If you are collecting special category information under GDPR, do you know what to do? There have been incidences recently where an organisation has been collecting GDPR special category information. That is, information about:

  • health
  • ethnicity
  • sex life or sexual orientation
  • trade union membership
  • biometric data when used to identify you
  • political opinions and
  • religious or philosophical beliefs.

To be able to collect this information you need to have a second condition in place. One of the most common is explicit consent. There are others and depending on the organisation they may be able to use one of the alternatives as the secondary condition. You can find out more here

In addition to the secondary condition, the data once collected has to be held confidentially with only those who need access to the information, being able to access it. It has to be transferred securely. It has to be destroyed confidentially.

The organisations I am thinking of have been collecting special category information online. They are unclear what they need to do and did not put a secondary condition in place. Not only that but the collection of the special category information was a required field and could not be bypassed. What did they need that special category information for? How were they going to use it? None of this was explained. This implies that they do not know what they are doing with special category data and therefore they are probably not securing, transferring or deleting it correctly.

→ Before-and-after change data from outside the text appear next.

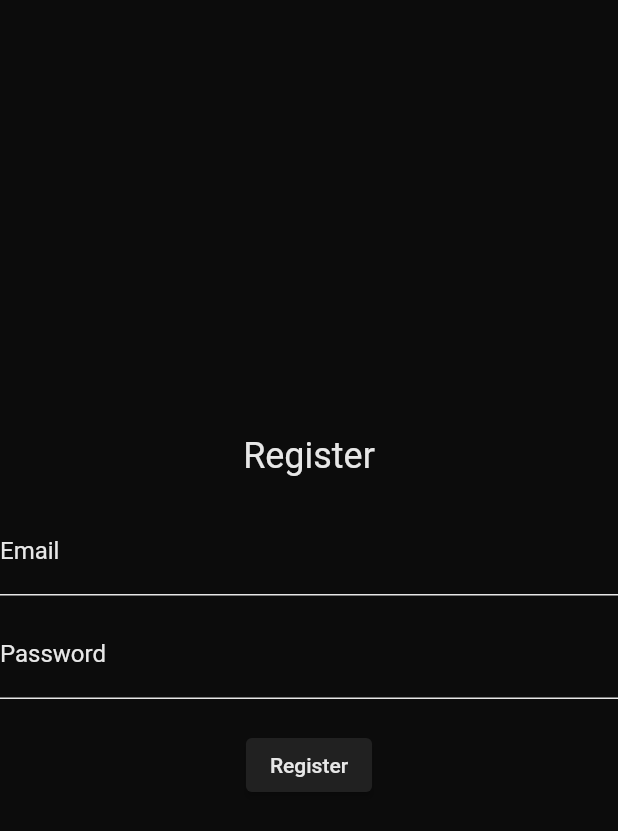
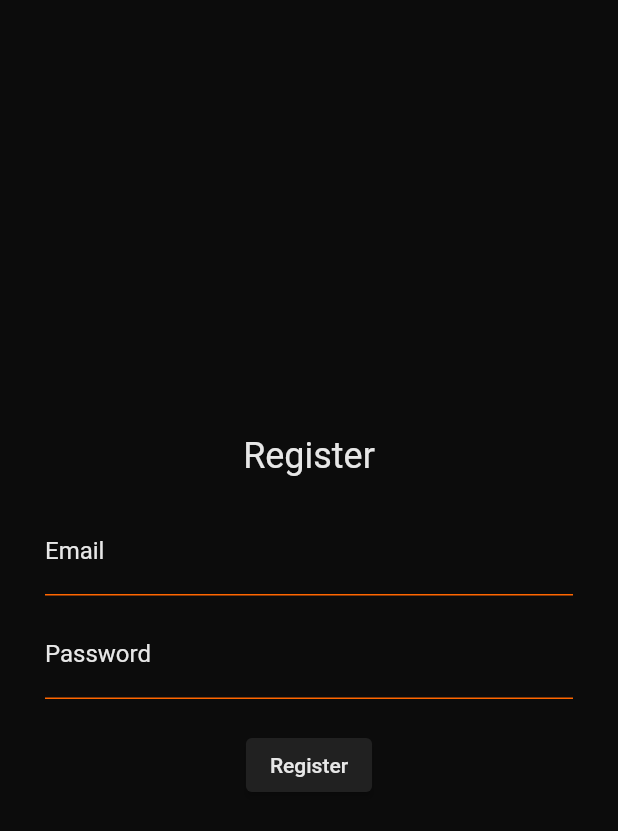
Before and after one commit to nikohoffren/stolen-or-not-app, a Flutter app: the screen it shows after launch, after a tap on "Register", on a phone screen of 412 x 824 dp. Shown: the top 831 px of the screen. Run offline on Flutter 3.47's test engine with Material 2 defaults, Android fonts, the light colour scheme and no system bars; our stand-ins replace cloud_firestore, firebase_auth, firebase_core, google_sign_in; accounts and stored records are empty; network calls fail.

Commit message:
add error checking to login_page.dart and register_page.dart

```diff
--- a/lib/views/login_page.dart
+++ b/lib/views/login_page.dart
@@ -20,10 +20,10 @@ class LoginPageState extends State<LoginPage> {
   final _formKey = GlobalKey<FormState>();
   final _emailController = TextEditingController();
   final _passwordController = TextEditingController();
+  String? _errorMessage;
 
   Future<void> _signInWithEmailPassword() async {
     try {
-      final UserCredential userCredential =
       await _auth.signInWithEmailAndPassword(
         email: _emailController.text,
         password: _passwordController.text,
@@ -39,9 +39,13 @@ class LoginPageState extends State<LoginPage> {
       );
     } on FirebaseAuthException catch (e) {
       if (e.code == 'user-not-found') {
-        print('No user found for that email.');
+        setState(() {
+          _errorMessage = 'No user found for that email.';
+        });
       } else if (e.code == 'wrong-password') {
-        print('Wrong password provided for that user.');
+        setState(() {
+          _errorMessage = 'Wrong password provided for that user.';
+        });
       }
     }
   }
@@ -66,8 +70,26 @@ class LoginPageState extends State<LoginPage> {
               style: TextStyle(color: AppColors.white, fontSize: 24),
             ),
             const SizedBox(height: 20),
+            if (_errorMessage != null)
+              Text(
+                _errorMessage!,
+                style: const TextStyle(color: Colors.red),
+              ),
             Form(
               key: _formKey,
+              child: Theme(
+                data: Theme.of(context).copyWith(
+                  inputDecorationTheme: const InputDecorationTheme(
+                    enabledBorder: UnderlineInputBorder(
+                      borderSide: BorderSide(color: AppColors.secondaryColor),
+                    ),
+                    focusedBorder: UnderlineInputBorder(
+                      borderSide: BorderSide(color: AppColors.secondaryColor),
+                    ),
+                  ),
+                ),
+                child: Padding(
+                  padding: const EdgeInsets.symmetric(horizontal: 30),
                   child: Column(
                     children: <Widget>[
                       TextFormField(
@@ -75,12 +97,6 @@ class LoginPageState extends State<LoginPage> {
                         decoration: const InputDecoration(
                           labelText: 'Email',
                           labelStyle: TextStyle(color: AppColors.white),
-                      enabledBorder: UnderlineInputBorder(
-                        borderSide: BorderSide(color: AppColors.white),
-                      ),
-                      focusedBorder: UnderlineInputBorder(
-                        borderSide: BorderSide(color: AppColors.white),
-                      ),
                         ),
                         style: const TextStyle(color: AppColors.white),
                         validator: (value) {
@@ -96,12 +112,6 @@ class LoginPageState extends State<LoginPage> {
                         decoration: const InputDecoration(
                           labelText: 'Password',
                           labelStyle: TextStyle(color: AppColors.white),
-                      enabledBorder: UnderlineInputBorder(
-                        borderSide: BorderSide(color: AppColors.white),
-                      ),
-                      focusedBorder: UnderlineInputBorder(
-                        borderSide: BorderSide(color: AppColors.white),
-                      ),
                         ),
                         obscureText: true,
                         style: const TextStyle(color: AppColors.white),
@@ -133,6 +143,8 @@ class LoginPageState extends State<LoginPage> {
                     ],
                   ),
                 ),
+              ),
+            ),
           ],
         ),
       ),
--- a/lib/views/register_page.dart
+++ b/lib/views/register_page.dart
@@ -19,12 +19,12 @@ class RegisterPageState extends State<RegisterPage> {
 
   Future<void> _register() async {
     try {
-      final UserCredential userCredential = await _auth.createUserWithEmailAndPassword(
+      await _auth.createUserWithEmailAndPassword(
         email: _emailController.text,
         password: _passwordController.text,
       );
 
-      // Clear the error message
+      //* Clear the error message
       setState(() {
         _errorMessage = null;
       });
@@ -36,9 +36,15 @@ class RegisterPageState extends State<RegisterPage> {
           _errorMessage = 'The account already exists for that email.';
         });
       } else {
+        setState(() {
+          _errorMessage = 'An error occurred. Please try again.';
+        });
         print(e);
       }
     } catch (e) {
+      setState(() {
+        _errorMessage = 'An error occurred. Please try again.';
+      });
       print(e);
     }
   }
@@ -63,6 +69,19 @@ class RegisterPageState extends State<RegisterPage> {
               ),
             Form(
               key: _formKey,
+              child: Theme(
+                data: Theme.of(context).copyWith(
+                  inputDecorationTheme: const InputDecorationTheme(
+                    enabledBorder: UnderlineInputBorder(
+                      borderSide: BorderSide(color: AppColors.secondaryColor),
+                    ),
+                    focusedBorder: UnderlineInputBorder(
+                      borderSide: BorderSide(color: AppColors.secondaryColor),
+                    ),
+                  ),
+                ),
+                child: Padding(
+                  padding: const EdgeInsets.symmetric(horizontal: 30),
                   child: Column(
                     children: <Widget>[
                       TextFormField(
@@ -70,12 +89,6 @@ class RegisterPageState extends State<RegisterPage> {
                         decoration: const InputDecoration(
                           labelText: 'Email',
                           labelStyle: TextStyle(color: AppColors.white),
-                      enabledBorder: UnderlineInputBorder(
-                        borderSide: BorderSide(color: AppColors.white),
-                      ),
-                      focusedBorder: UnderlineInputBorder(
-                        borderSide: BorderSide(color: AppColors.white),
-                      ),
                         ),
                         style: const TextStyle(color: AppColors.white),
                         validator: (value) {
@@ -91,12 +104,6 @@ class RegisterPageState extends State<RegisterPage> {
                         decoration: const InputDecoration(
                           labelText: 'Password',
                           labelStyle: TextStyle(color: AppColors.white),
-                      enabledBorder: UnderlineInputBorder(
-                        borderSide: BorderSide(color: AppColors.white),
-                      ),
-                      focusedBorder: UnderlineInputBorder(
-                        borderSide: BorderSide(color: AppColors.white),
-                      ),
                         ),
                         obscureText: true,
                         style: const TextStyle(color: AppColors.white),
@@ -119,6 +126,8 @@ class RegisterPageState extends State<RegisterPage> {
                     ],
                   ),
                 ),
+              ),
+            ),
           ],
         ),
       ),
```
Also changed, not shown: lib/views/register_device_screen.dart (+17 -13 lines). Lines whose indentation alone changed are shown as unchanged.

I contacted the organisations and offered to provide them with free advice to ensure that they were complying with data protection legislation. Lets see if they take up that offer.

If you need advice you can contact us here